What we got was very little in the way actual policy prescriptions beyond what we've already heard, the usual lies, and a few "real people" example to provide the lipstick part of this new, family-friendly part of this farce.
President Obama’s health care law resulted in higher premiums and costs for families, and has made access to quality health care and innovation tougher. If we want to reverse this trend, we should start by choosing to repeal the new taxes that are increasing the costs of health care and health insurance, like the medical device tax.That's very truthy of him. Actually, the medical device tax doesn't really have anything to do with health insurance premiums nor to costs to families, because it doesn't apply to the kind of devices people themselves buy: eyeglasses, contact lenses, hearing aids. And in real life, Obamacare has very little to do with rising insurance premiums.

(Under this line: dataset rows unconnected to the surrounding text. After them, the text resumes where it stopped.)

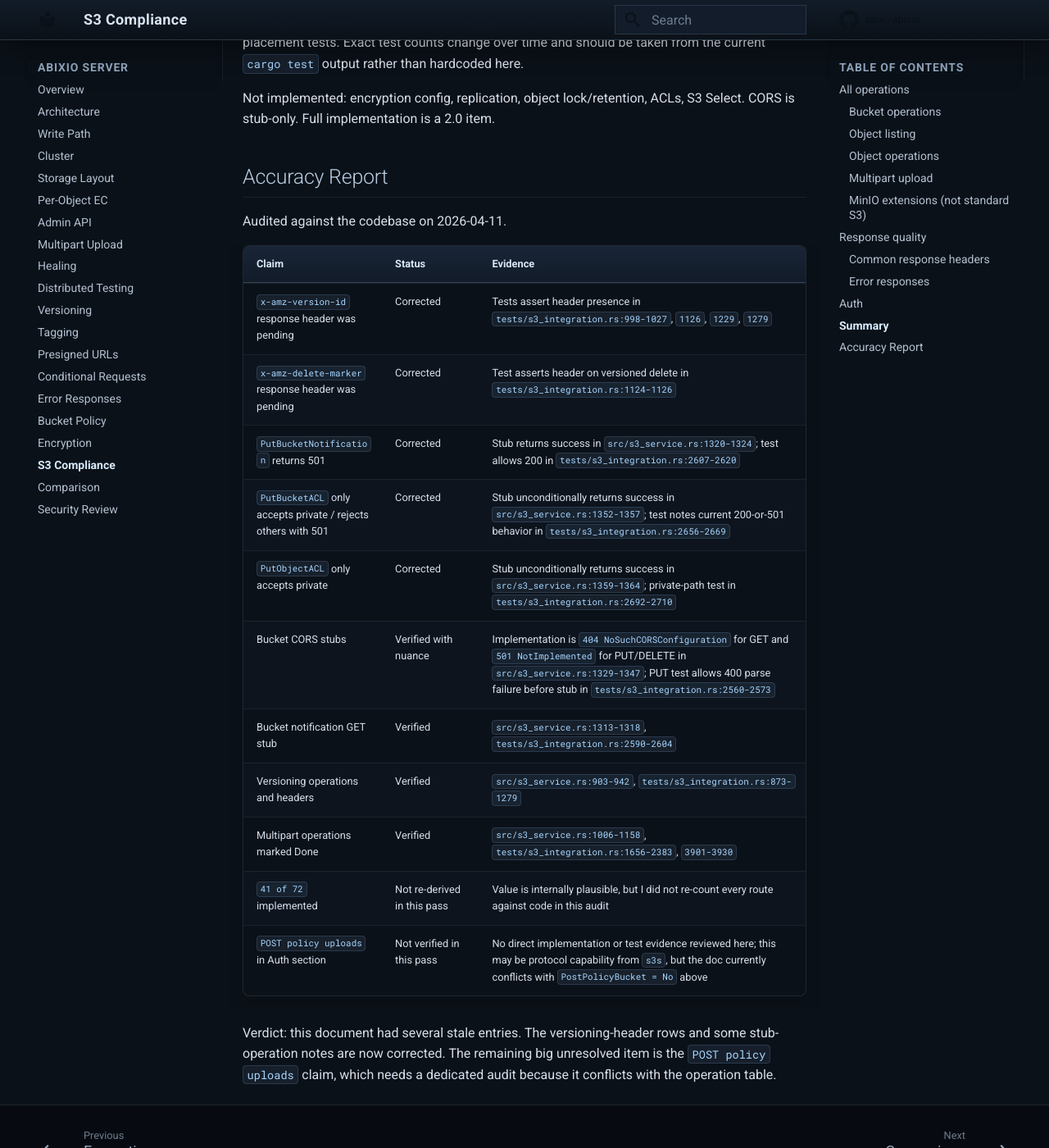
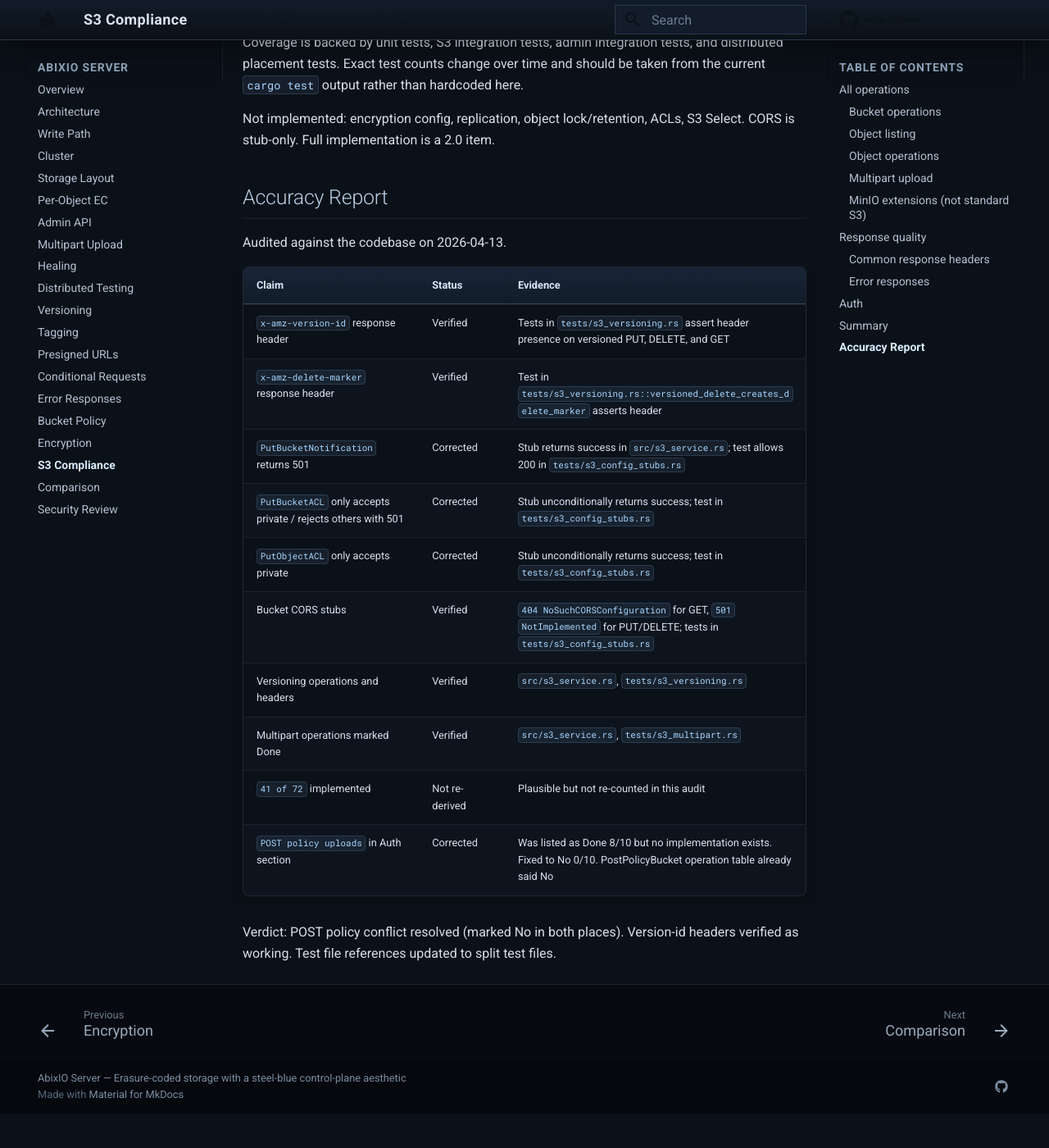
Before and after one commit to abix-/abixio, an MkDocs documentation site: the page built from docs/s3-compliance.md, in a window 1280 px wide and 1400 px high, scrolled down 8797 px. Shown: the whole window at 82% size. Built offline with MkDocs 1.6.1 and Material for MkDocs 9.7.7, drawn with Linux system fonts in a browser that asks for light colours; comment, search, counter and statistics services are not loaded; after the commit the page ends 10155 px from its top, so only the background shows below that; some of the changed text lies outside the part shown.

Commit message:
fix stale s3-compliance entries, update test counts, refresh index.md

```diff
--- a/docs/s3-compliance.md
+++ b/docs/s3-compliance.md
@@ -142,12 +142,13 @@
 | SigV4 presigned URL | Done | 9/10 |
 | SigV4 chunked transfer | Done | 9/10 |
 | SigV4 trailing checksums | Done | 9/10 |
-| POST policy uploads | Done | 8/10 |
+| POST policy uploads | No | 0/10 |
 | Content-MD5 validation | Done | 9/10 |
 | Anonymous (no-auth mode) | Done | 8/10 |
 
-SigV4 chunked transfer, trailing checksums, POST policy, and content-MD5
-are handled by s3s at the protocol layer. No application code needed.
+SigV4 chunked transfer, trailing checksums, and content-MD5 are handled
+by s3s at the protocol layer. No application code needed. POST policy
+uploads (browser-based `POST /{bucket}`) are not implemented.
 
 ## Summary
 
@@ -164,20 +165,19 @@
 
 ## Accuracy Report
 
-Audited against the codebase on 2026-04-11.
+Audited against the codebase on 2026-04-13.
 
 | Claim | Status | Evidence |
 |---|---|---|
-| `x-amz-version-id` response header was pending | Corrected | Tests assert header presence in `tests/s3_integration.rs:998-1027`, `1126`, `1229`, `1279` |
-| `x-amz-delete-marker` response header was pending | Corrected | Test asserts header on versioned delete in `tests/s3_integration.rs:1124-1126` |
-| `PutBucketNotification` returns 501 | Corrected | Stub returns success in `src/s3_service.rs:1320-1324`; test allows 200 in `tests/s3_integration.rs:2607-2620` |
-| `PutBucketACL` only accepts private / rejects others with 501 | Corrected | Stub unconditionally returns success in `src/s3_service.rs:1352-1357`; test notes current 200-or-501 behavior in `tests/s3_integration.rs:2656-2669` |
-| `PutObjectACL` only accepts private | Corrected | Stub unconditionally returns success in `src/s3_service.rs:1359-1364`; private-path test in `tests/s3_integration.rs:2692-2710` |
-| Bucket CORS stubs | Verified with nuance | Implementation is `404 NoSuchCORSConfiguration` for GET and `501 NotImplemented` for PUT/DELETE in `src/s3_service.rs:1329-1347`; PUT test allows 400 parse failure before stub in `tests/s3_integration.rs:2560-2573` |
-| Bucket notification GET stub | Verified | `src/s3_service.rs:1313-1318`, `tests/s3_integration.rs:2590-2604` |
-| Versioning operations and headers | Verified | `src/s3_service.rs:903-942`, `tests/s3_integration.rs:873-1279` |
-| Multipart operations marked Done | Verified | `src/s3_service.rs:1006-1158`, `tests/s3_integration.rs:1656-2383`, `3901-3930` |
-| `41 of 72` implemented | Not re-derived in this pass | Value is internally plausible, but I did not re-count every route against code in this audit |
-| `POST policy uploads` in Auth section | Not verified in this pass | No direct implementation or test evidence reviewed here; this may be protocol capability from `s3s`, but the doc currently conflicts with `PostPolicyBucket = No` above |
+| `x-amz-version-id` response header | Verified | Tests in `tests/s3_versioning.rs` assert header presence on versioned PUT, DELETE, and GET |
+| `x-amz-delete-marker` response header | Verified | Test in `tests/s3_versioning.rs::versioned_delete_creates_delete_marker` asserts header |
+| `PutBucketNotification` returns 501 | Corrected | Stub returns success in `src/s3_service.rs`; test allows 200 in `tests/s3_config_stubs.rs` |
+| `PutBucketACL` only accepts private / rejects others with 501 | Corrected | Stub unconditionally returns success; test in `tests/s3_config_stubs.rs` |
+| `PutObjectACL` only accepts private | Corrected | Stub unconditionally returns success; test in `tests/s3_config_stubs.rs` |
+| Bucket CORS stubs | Verified | `404 NoSuchCORSConfiguration` for GET, `501 NotImplemented` for PUT/DELETE; tests in `tests/s3_config_stubs.rs` |
+| Versioning operations and headers | Verified | `src/s3_service.rs`, `tests/s3_versioning.rs` |
+| Multipart operations marked Done | Verified | `src/s3_service.rs`, `tests/s3_multipart.rs` |
+| `41 of 72` implemented | Not re-derived | Plausible but not re-counted in this audit |
+| `POST policy uploads` in Auth section | Corrected | Was listed as Done 8/10 but no implementation exists. Fixed to No 0/10. PostPolicyBucket operation table already said No |
 
-Verdict: this document had several stale entries. The versioning-header rows and some stub-operation notes are now corrected. The remaining big unresolved item is the `POST policy uploads` claim, which needs a dedicated audit because it conflicts with the operation table.
+Verdict: POST policy conflict resolved (marked No in both places). Version-id headers verified as working. Test file references updated to split test files.
```
Also changed, not shown: README.md (+1 -1 lines), docs/index.md (+1 -1 lines), docs/todo.md (+4 -4 lines).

Follow along below the fold for the sleight of hand on Medicare and Medicaid part of the show.
Here's where Cantor gets all compassionate conservative.
Many families, like mine, are dealing with the challenges presented by aging and very sick parents. They rely on Medicare for relief. In 1965 the federal government created Medicare modeled after the standard Blue-Cross Blue Shield insurance plan commonly available at that time. In the past 50 years both health care and health insurance have changed dramatically, but the government and Medicare have not kept pace."Modernizing Medicare" is of course the voucher program. He's dressing it up it by saying that it would end "the arbitrary division between Part A, the hospital program, and Part B, the doctor services" and be less confusing for people. What he's not saying, of course, is that the Medicare voucher plan would simply shift more out-of-pocket costs to seniors, costs that would grow over time as the vouchers' value continued to shrink. Cost-shifting is also precisely what the GOP agenda for Medicaid, block-granting it, would do. The massive cuts called for in Paul Ryan's budgets, coupled with the block grant, would force states to have to pick up a increasing share of the costs.
Medicaid isn’t doing any better. Under the Medicaid system the rules are set in Washington, but much of the bills are paid in our state capitals. Collectively states are spending more on Medicaid than they do on K-12 education. And states don’t have the flexibility to innovate in order to lower costs and provide better care. [...]
We can modernize Medicare so it isn’t so complicated for seniors or health care providers and make it easier for them to get the care they need in a cost effective manner. [...]
We can provide states more flexibility with respect to Medicaid that will allow them to provide better care for low-income families in a way that ultimately lowers costs. Options for states should include streamlining the process for determining eligibility, and allowing them to offer health coverage through patient-directed health care or flexible benefit programs. And we must make it faster and simpler for states to gain approval of federal waivers to modify their Medicaid programs.
There actually was nothing new in any of Cantor's proposals on health care, because there isn't anything new in the Republicans' proposals. It's a retread of Ryan's ideas that were so soundly rejected in 2012. Cantor just made sure not to use terms like "voucher" and "block grant" in describing them. He didn't even use a different shade of lipstick this time around, just a bigger trowel.